I see you run quite a few nice websites so I have left those alone for now, all data on the sites has remained intact. Would you be willing to compromise? access to @N for about 5minutes while I swap the handle in exchange for your godaddy, and help securing your data?"
And then later the attacker explains the attack in detail.
Naoki Hiroshima, the victim, wonders "what’s more shocking, the fact that PayPal gave the attacker the last four digits of my credit card number over the phone, or that GoDaddy accepted it as verification". The answer is that GoDaddy accepting this as verification is more shocking.

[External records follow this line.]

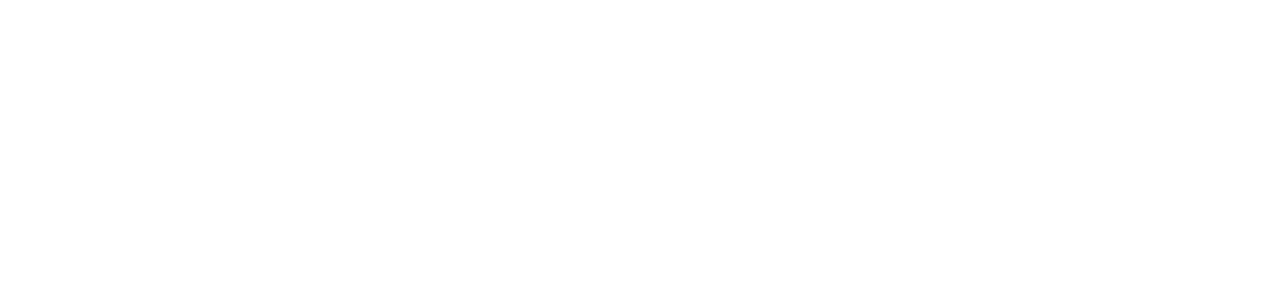
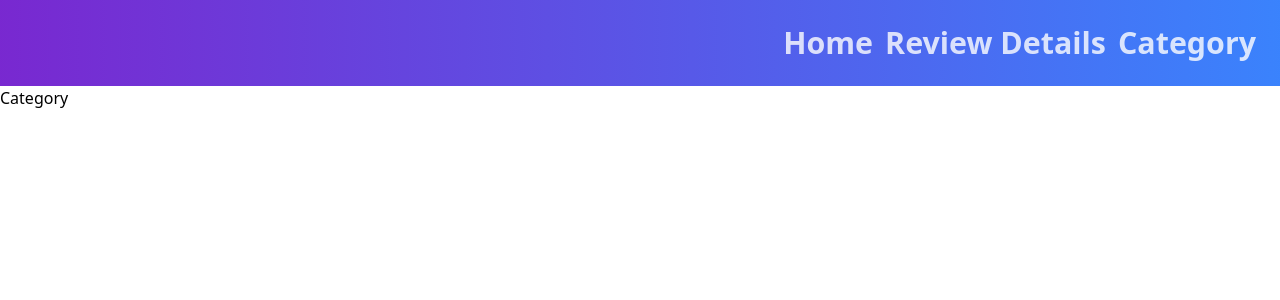
Before and after one commit to halilibrahimcelik/strapi-crash, a React (Create React App) app: page /category in a window 1280 px wide. Before the commit this address had no page. Shown: the top 300 px of the page. Built offline with nearby package versions, Linux system fonts and the light colour scheme.

Commit message:
feat:navbar active fun added

```diff
--- /dev/null
+++ b/src/components/navbar/Navbar.jsx
@@ -0,0 +1,62 @@
+import React, { useEffect, useState } from "react";
+import { Link } from "react-router-dom";
+
+import styles from "./navbar.module.scss";
+const Navbar = () => {
+  const [active, setActive] = useState(false);
+
+  const handleActive = (event) => {
+    if (event.target.className.includes("link")) {
+      console.log(styles.link);
+      event.target.classList.remove(styles.link);
+    } else {
+      event.target.classList.add(styles.link);
+    }
+    const allLinks = document.querySelectorAll(`.${styles.link}`);
+    console.log(allLinks);
+    allLinks.forEach((e) => {
+      return e !== event.target ? e.classList.remove(styles.link) : null;
+    });
+  };
+  useEffect(() => {
+    if (window.location.pathname === "/") {
+      //   setActive(true);
+    }
+  }, []);
+
+  return (
+    <nav>
+      <ul className="flex justify-end gap-3 mr-6">
+        <li>
+          <Link
+            onClick={(e) => handleActive(e)}
+            className={active ? styles.link : null}
+            to={"/"}
+          >
+            Home
+          </Link>
+        </li>
+        <li>
+          <Link
+            to="/details"
+            onClick={(e) => handleActive(e)}
+            className={active ? styles.link : null}
+          >
+            Review Details
+          </Link>
+        </li>
+        <li>
+          <Link
+            to="/category"
+            onClick={(e) => handleActive(e)}
+            className={active ? styles.link : null}
+          >
+            Category
+          </Link>
+        </li>
+      </ul>
+    </nav>
+  );
+};
+
+export default Navbar;
--- /dev/null
+++ b/src/components/navbar/navbar.module.scss
@@ -0,0 +1,41 @@
+nav{
+    background: #6a11cb;
+padding: 20px 0;
+    /* Chrome 10-25, Safari 5.1-6 */
+    background: -webkit-linear-gradient(to right, rgba(106, 17, 203, 0.9), rgba(37, 117, 252, 0.9));
+
+    /* W3C, IE 10+/ Edge, Firefox 16+, Chrome 26+, Opera 12+, Safari 7+ */
+    background: linear-gradient(to right, rgba(106, 17, 203, 0.9), rgba(37, 117, 252, 0.9));
+
+ul{
+    li{
+      color: #fff;
+      font-weight: 700;
+      font-size: 1.9rem;
+     a{
+        opacity: 0.8;
+
+        transition: all 0.5s ease;
+
+        &.link{
+            opacity:  1 ;
+            text-decoration: underline;
+
+
+        }
+        &.none{
+            opacity:  0.8 ;
+            text-decoration: none;
+
+
+        }
+     }
+
+
+
+    }
+}
+}
+.active{
+    opacity: 1;
+}
--- /dev/null
+++ b/src/pages/category/Category.jsx
@@ -0,0 +1,7 @@
+import React from "react";
+
+const Category = () => {
+  return <div>Category</div>;
+};
+
+export default Category;
--- a/src/home/Home.jsx
+++ b/src/pages/home/Home.jsx
@@ -1,5 +1,5 @@
 import React from "react";
-import Container from "../UI/Container";
+import Container from "../../UI/Container";
 import styles from "./home.module.scss";
 
 const Home = () => {
--- /dev/null
+++ b/src/pages/reviewDetails/ReviewDetails.jsx
@@ -0,0 +1,7 @@
+import React from "react";
+
+const ReviewDetails = () => {
+  return <div>ReviewDetails</div>;
+};
+
+export default ReviewDetails;
--- a/src/routes/AppRouter.jsx
+++ b/src/routes/AppRouter.jsx
@@ -1,11 +1,17 @@
 import React from "react";
 import { BrowserRouter, Route, Routes } from "react-router-dom";
-import Home from "../home/Home";
+import Navbar from "../components/navbar/Navbar";
+import Category from "../pages/category/Category";
+import Home from "../pages/home/Home";
+import ReviewDetails from "../pages/reviewDetails/ReviewDetails";
 const AppRouter = () => {
   return (
     <BrowserRouter>
+      <Navbar />
       <Routes>
         <Route path="/" element={<Home />} />
+        <Route path="/details" element={<ReviewDetails />} />
+        <Route path="/category" element={<Category />} />
       </Routes>
     </BrowserRouter>
   );
```
Also changed, not shown: src/pages/home/home.module.scss (renamed from src/home/home.module.scss), src/pages/reviewDetails/reviewDetails.module.scss (added).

The last 4 digits of your credit card appear everywhere, from restaurant receipts to not-quite-logged-in-so-we'll-need-your-password-again-to-do-anything-really-important sections of websites. They are not really secure. That isn't to say that PayPal should give out these digits without significant verification, but what GoDaddy did is far worse.

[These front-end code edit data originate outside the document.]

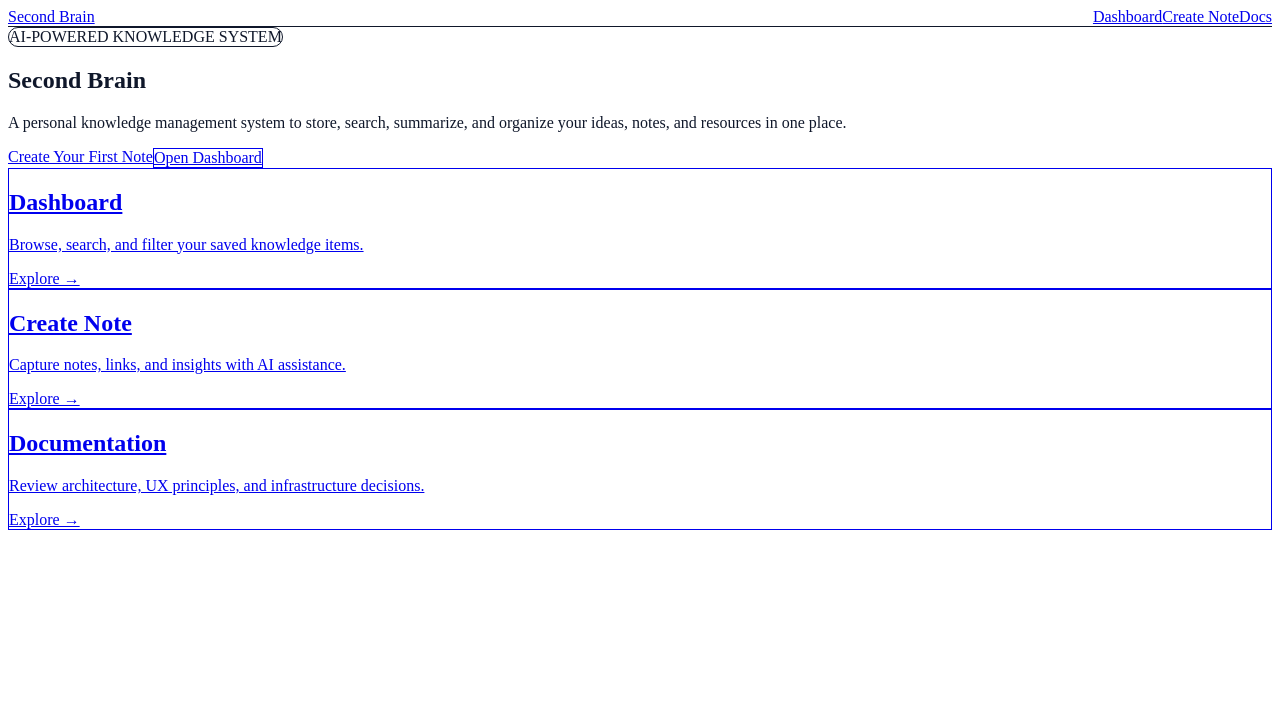
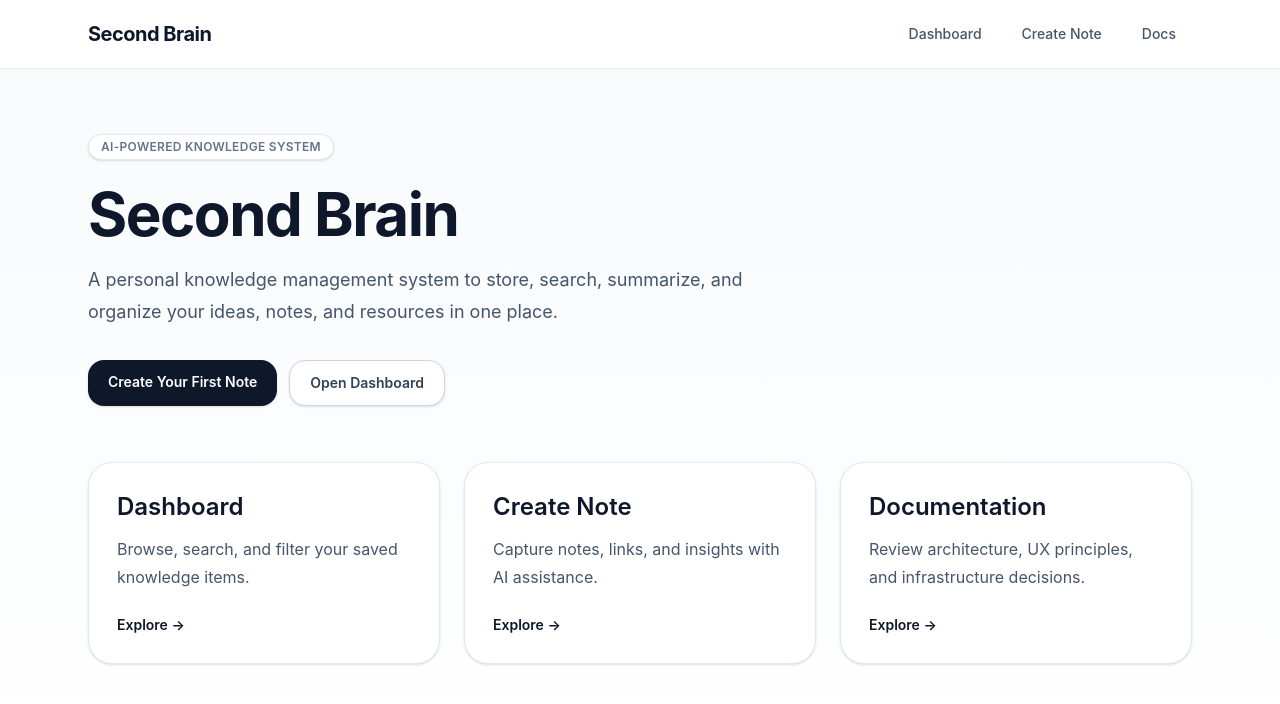
Before and after one commit to shashiskr14-creator/second-brain-ai, a Next.js app: page / in a window 1280 px wide. Shown: the top 704 px of the page. Built offline with nearby package versions, Linux system fonts and the light colour scheme.

Commit message:
Fix Tailwind PostCSS config

```diff
--- a/app/globals.css
+++ b/app/globals.css
@@ -1,6 +1,4 @@
-@tailwind base;
-@tailwind components;
-@tailwind utilities;
+@import "tailwindcss";
 
 html {
   scroll-behavior: smooth;
@@ -8,5 +6,5 @@ html {
 
 body {
   color: #0f172a;
-  background: #ffffff;
+  background: #f8fafc;
 }
--- a/postcss.config.js
+++ b/postcss.config.js
@@ -1,6 +1,6 @@
 module.exports = {
   plugins: {
-    tailwindcss: {},
+    "@tailwindcss/postcss": {},
     autoprefixer: {},
   },
 };
```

GoDaddy accepted the last 4 digits as verification, but also required the first 2 digits. If you know anything about how credit cards work, you'll know that requiring the first 2 digits add almost no extra security. The first digit will be either 4 (Visa), 5 (MasterCard) or 3 (Amex) in the vast majority of cases. For Amex cards, the second digit will be 4 or 7. For Visa and MasterCard, the second digit (actually the first 4-6 digits) indicate which bank issued the card. So for most cards, there are only 22 or so pairs of starting digits, and if you know the card type or bank you can narrow things down further. To make matters (much) worse, "GoDaddy allowed him to keep trying until he nailed it. Insane."
Yet another reason I'm happy that I no longer use GoDaddy.